Biculturally or multiculturally, the deeper you go you actually find that all these recesses are connected. The deeper you go, the more connected you are. The shallower you become, the more separated they are. Or to put it another way, the higher you reach into the respective cultures, the more you see all the branches and leaves touching each other. But the stalk, the stem, the trunk are very separated. This is where our level of art is. They are very separated. But if you go deeper, the roots touch. You go higher, the branches touch, the leaves touch. And of course the cross-pollination is done up there. And you absorb the same nutrients, deep underneath. And this is the beauty of multiculturalism.
—Kuo Pao Kun. (Excerpt from “Between Two Worlds: A Conversation with Kuo Pao Kun” in 9 Lives: 10 years of Singapore Theatre (1987-1997). The Necessary Stage, 1997.)
No one person, on setting foot in a tropical rainforest, can expect to understand everything they hear there; from the creak and rustle of the trees to animal calls and birdsong from high above, the aural palette of a rainforest is rich in its diversity. Nor could any single person hope to make themselves fully understood to any one inhabitant of this lively, cacophonous environment.
Even in the world beyond the rainforest, such an experience is familiar, even commonplace. In a global society, we interact freely with people from all sorts of different cultures, backgrounds, and outlooks. These connections can give rise to tension, confusion, and even conflict. Language barriers can be frustrating enough. Add on difficulties in understanding each other’s most basic perspectives, and it becomes tempting to think that we are doomed to live in Babel, where our differences can only divide us and make it impossible to achieve our goals.
Yet a rainforest does not thrive in spite of its diversity, but as a result of it. The confluence of a myriad different inhabitants, each with their own way of existing as part of the wider world and interacting with it, is what truly brings a rainforest to life and keeps it healthy and functioning. This treetop Babel is not a curse, but a state of joyous celebration. Cross-pollination, and interactions between even the most disparate creatures, serve to strengthen the life of the forest as a whole, and those who live within it.

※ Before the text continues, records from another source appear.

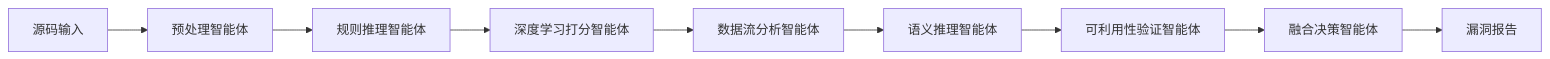
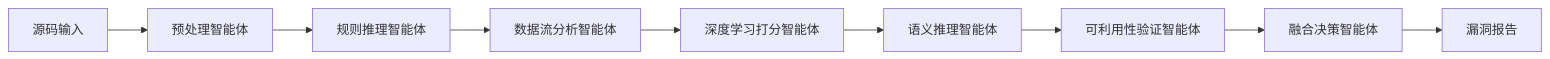
Before and after one commit to jdytwagn/Agent-vuln-detector: the second of 2 diagrams in docs/architecture.md, drawn with Mermaid. The commit also changed other lines of this file and 38 other files, not shown here.

````diff
--- a/docs/architecture.md
+++ b/docs/architecture.md
@@ -17,11 +17,11 @@
 ```mermaid
 flowchart LR
   Source["源码输入"] --> Pre["预处理智能体"]
   Pre --> Rule["规则推理智能体"]
-  Rule --> Model["深度学习打分智能体"]
-  Model --> Flow["数据流分析智能体"]
-  Flow --> Semantic["语义推理智能体"]
+  Rule --> Flow["数据流分析智能体"]
+  Flow --> Model["深度学习打分智能体"]
+  Model --> Semantic["语义推理智能体"]
   Semantic --> Exploit["可利用性验证智能体"]
   Exploit --> Fusion["融合决策智能体"]
   Fusion --> Report["漏洞报告"]
 ```
````
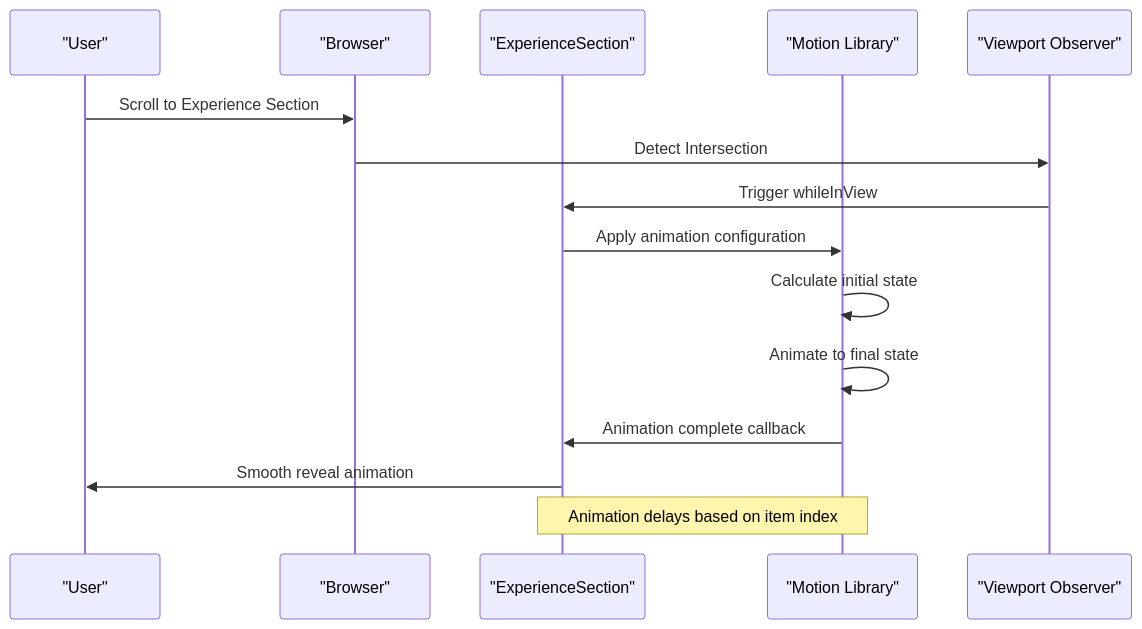
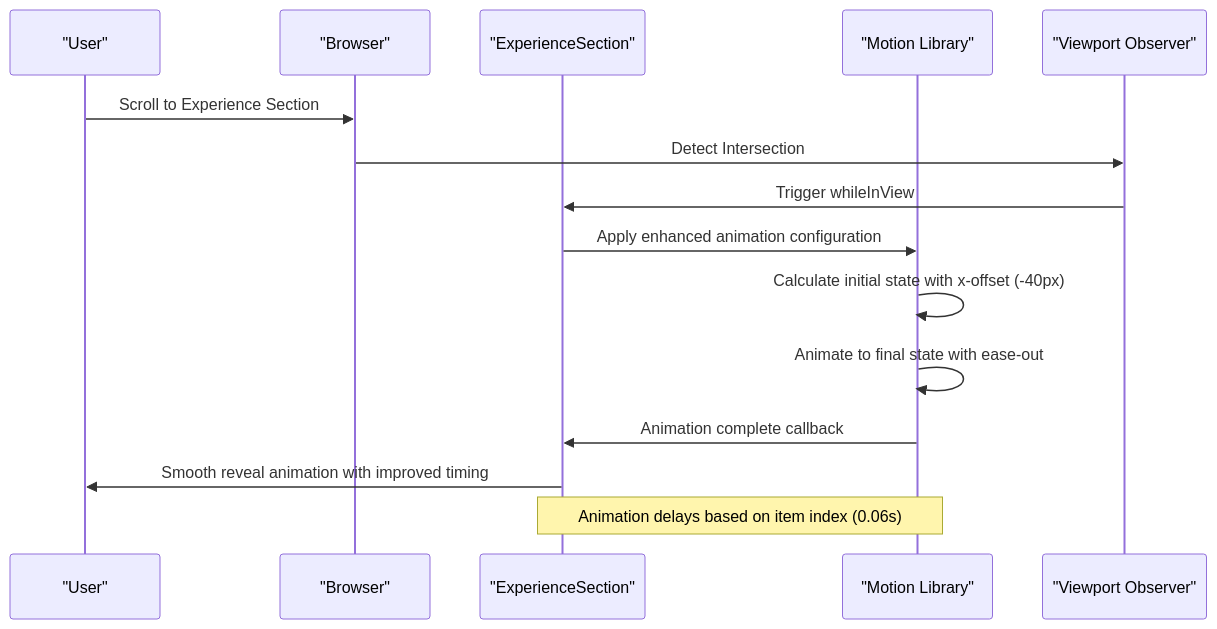
One commit to subash7781/Portfolio changed the fourth of 6 diagrams in .qoder/repowiki/en/content/Component Library & UI Elements/ExperienceSection Component.md. Above: the diagram before and after it, drawn with Mermaid. The commit also changed other lines of this file and 9 other files, not shown here.

````diff
--- a/.qoder/repowiki/en/content/Component Library & UI Elements/ExperienceSection Component.md
+++ b/.qoder/repowiki/en/content/Component Library & UI Elements/ExperienceSection Component.md
@@ -175,17 +174,17 @@
 ```mermaid
 sequenceDiagram
 participant User as "User"
 participant Browser as "Browser"
 participant Component as "ExperienceSection"
 participant Motion as "Motion Library"
 participant Viewport as "Viewport Observer"
 User->>Browser : Scroll to Experience Section
 Browser->>Viewport : Detect Intersection
 Viewport->>Component : Trigger whileInView
-Component->>Motion : Apply animation configuration
-Motion->>Motion : Calculate initial state
-Motion->>Motion : Animate to final state
+Component->>Motion : Apply enhanced animation configuration
+Motion->>Motion : Calculate initial state with x-offset (-40px)
+Motion->>Motion : Animate to final state with ease-out
 Motion->>Component : Animation complete callback
-Component->>User : Smooth reveal animation
-Note over Component,Motion : Animation delays based on item index
+Component->>User : Smooth reveal animation with improved timing
+Note over Component,Motion : Animation delays based on item index (0.06s)
 ```
````
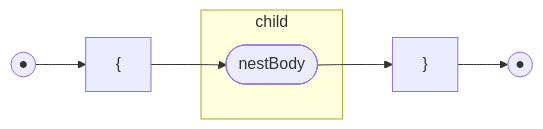
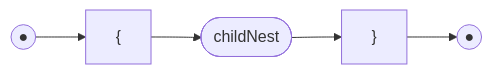
The second of 59 diagrams in docs/railroad.md (billhails/CEKF), drawn with Mermaid before and after one commit. The commit also changed other lines of this file and 1 other file, not shown here.

````diff
--- a/docs/railroad.md
+++ b/docs/railroad.md
@@ -7,11 +18,9 @@
 ```mermaid
 flowchart LR
 s(("●"))
 e(("●"))
 open["{"]
-subgraph child
-    nestBody([nestBody])
-end
+childNest([childNest])
 close["}"]
-s --> open --> nestBody --> close --> e
+s --> open --> childNest --> close --> e
 ```
````
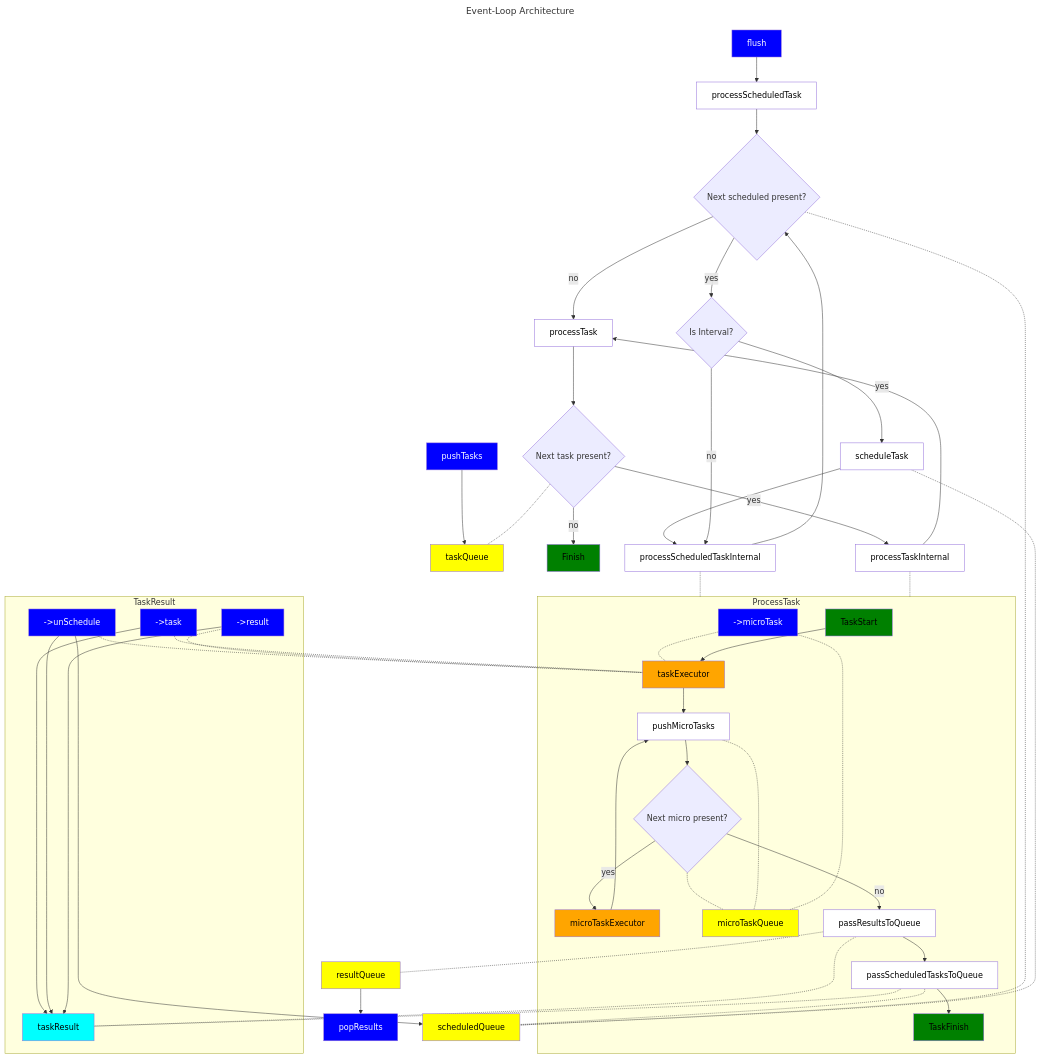
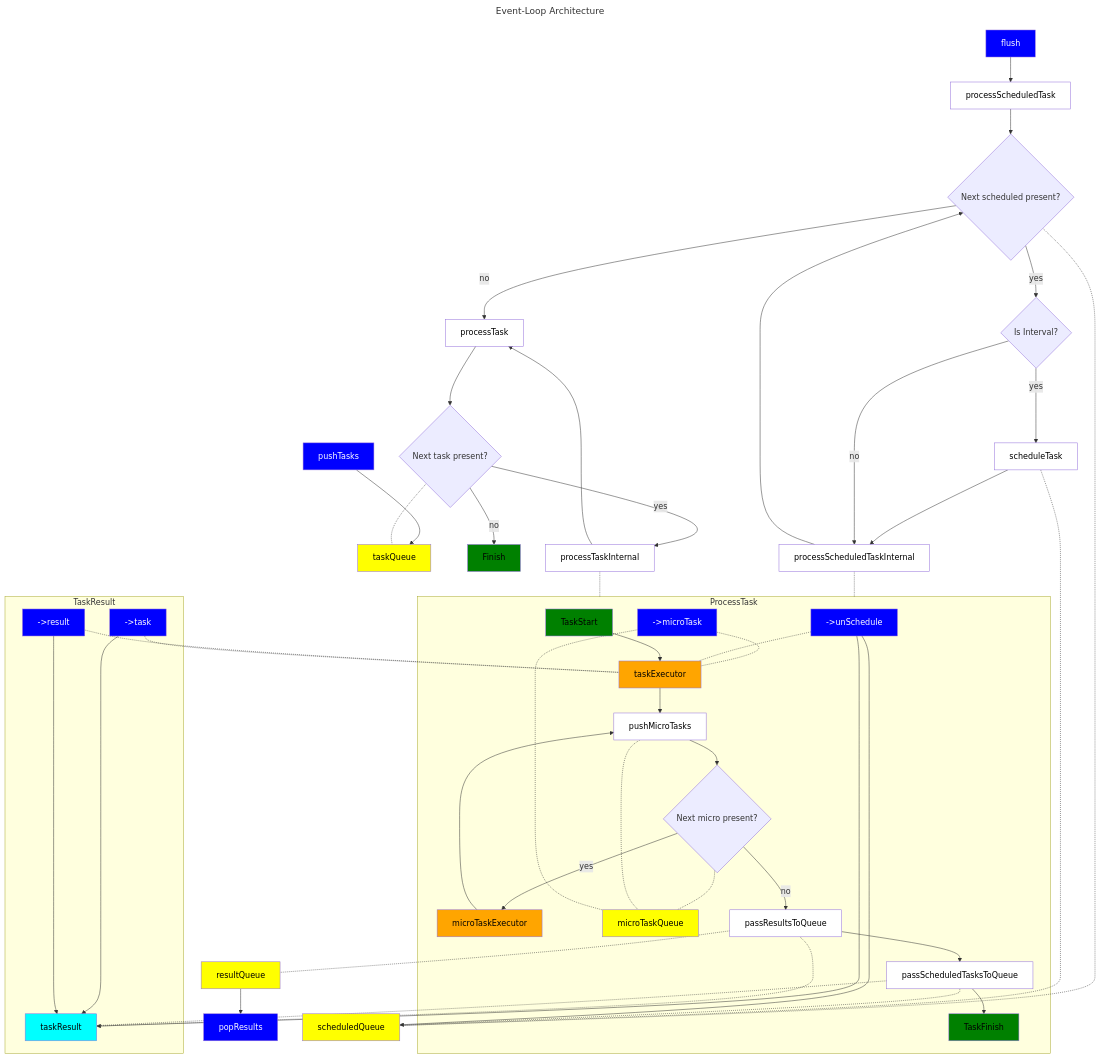
Before and after one commit to czlowiek488/OdinBasePack: the diagram in README.md, drawn with Mermaid. The commit also changed other lines of this file, not shown here.

```diff
--- a/README.md
+++ b/README.md
@@ -92,12 +92,12 @@
 
    subgraph TaskResult
       task --> taskResult
-      unSchedule --> taskResult
       result --> taskResult
    end
 
    subgraph ProcessTask
       taskExecutor --> pushMicroTasks
+      unSchedule --> taskResult
       microTask -.- taskExecutor
       unSchedule -.- taskExecutor
       result -.- taskExecutor
```
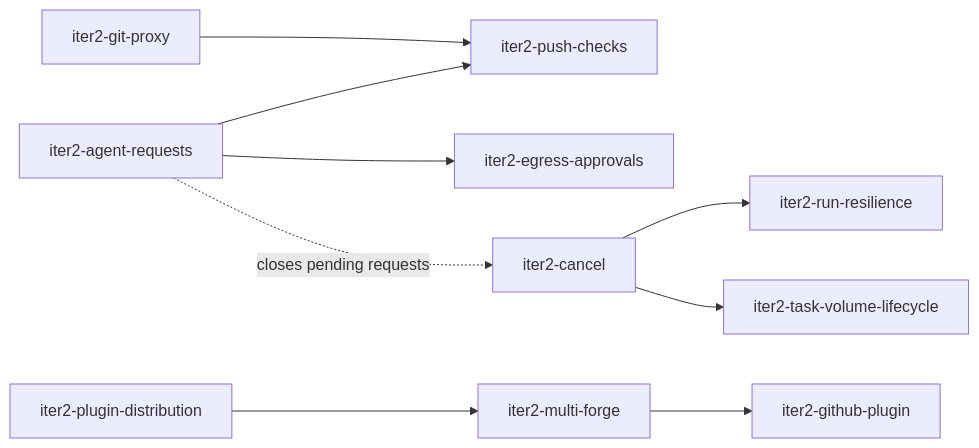
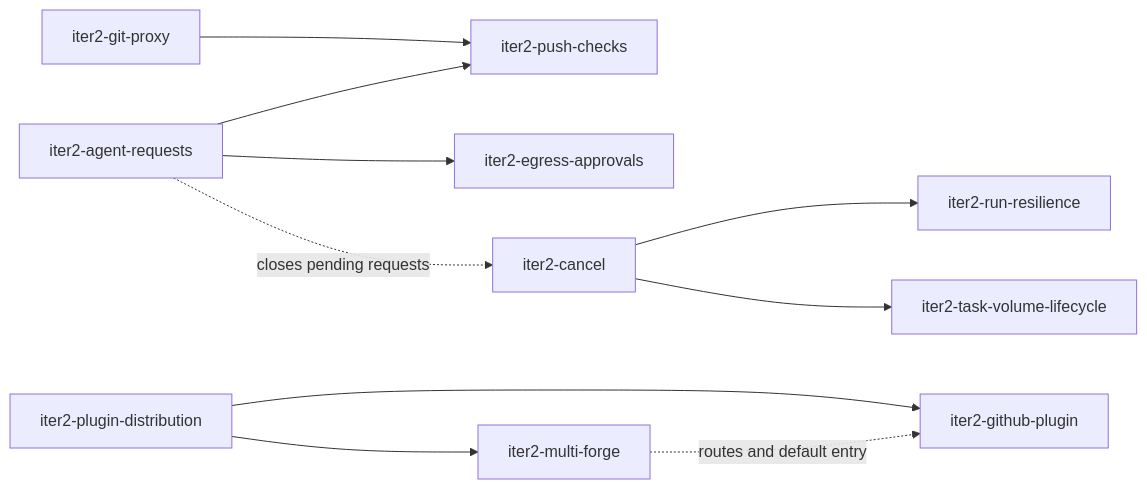
Before and after one commit to prskr/dark-factory: the diagram in product/iterations/iteration-2.md, drawn with Mermaid. The commit also changed other lines of this file and 4 other files, not shown here.

First line of the commit message:
docs(openspec): build the GitHub plugin in parallel to iter2-multi-forge

````diff
--- a/product/iterations/iteration-2.md
+++ b/product/iterations/iteration-2.md
@@ -29,12 +29,13 @@
 ```mermaid
 flowchart LR
   GP[iter2-git-proxy] --> PC[iter2-push-checks]
   AR[iter2-agent-requests] --> PC
   AR --> EA[iter2-egress-approvals]
   CA[iter2-cancel]
   AR -. closes pending requests .-> CA
   CA --> RR[iter2-run-resilience]
   CA --> TV[iter2-task-volume-lifecycle]
   PD[iter2-plugin-distribution] --> MF[iter2-multi-forge]
-  MF --> GH[iter2-github-plugin]
+  PD --> GH[iter2-github-plugin]
+  MF -. routes and default entry .-> GH
 ```
````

No one person can hope to understand the whole world, just as no single perspective can or should be the definitive approach to life. Rather than detracting from the value of each outlook and mode of living, this makes every individual and experience more valuable in its contribution to an ever-richer and more holistic understanding of existence. Our existence in Babel is thus less a curse, and more a cause for celebration of the rich diversity of our cultures and outlooks.
To start off our celebration, we will be featuring pieces that result from that particular kind of cross-pollination we call ‘translation’. Some of these are the culmination of conversations between not only the author and the translator, but the author with a team of translators. One such work is the English-to-Myanmar translation of renowned Singapore writer and playwright Alfian Sa’at’s short story The Hole, which was translated by no less than ten accomplished translators under the guidance of leading Myanmar translator Moe Thet Han. Another such work is the Chinese-to-English translation of Lee Hui Min’s essay Growing Up In Babel, translated by five young people as part of The Select Centre’s Mentorship Programme. The essay itself highlights how everyday acts of translation can enrich our lives.
We are also delighted to feature a piece of great significance to the Chinese community in Singapore: Little Sparrow Found a Twig, a classic xinyao song by Dr Liang Wern Fook. It was banned from broadcast for 23 years after its release in 1990 for its inclusion of one line in Cantonese alongside the rest of the Mandarin lyrics. On being un-banned, the song was broadcast simultaneously by Singapore’s three largest Chinese-language radio stations. It is a great joy to be able to share in the transmission of this work, newly translated into English by Tina Sim.
We hope you will enjoy this celebration of the diverse world we all share.
Margaret Devadason is the Associate Editor of Canopy. A Singaporean of mixed descent, she is currently pursuing a degree in Linguistics and Multilingual Studies with a minor in Creative Writing at Nanyang Technological University.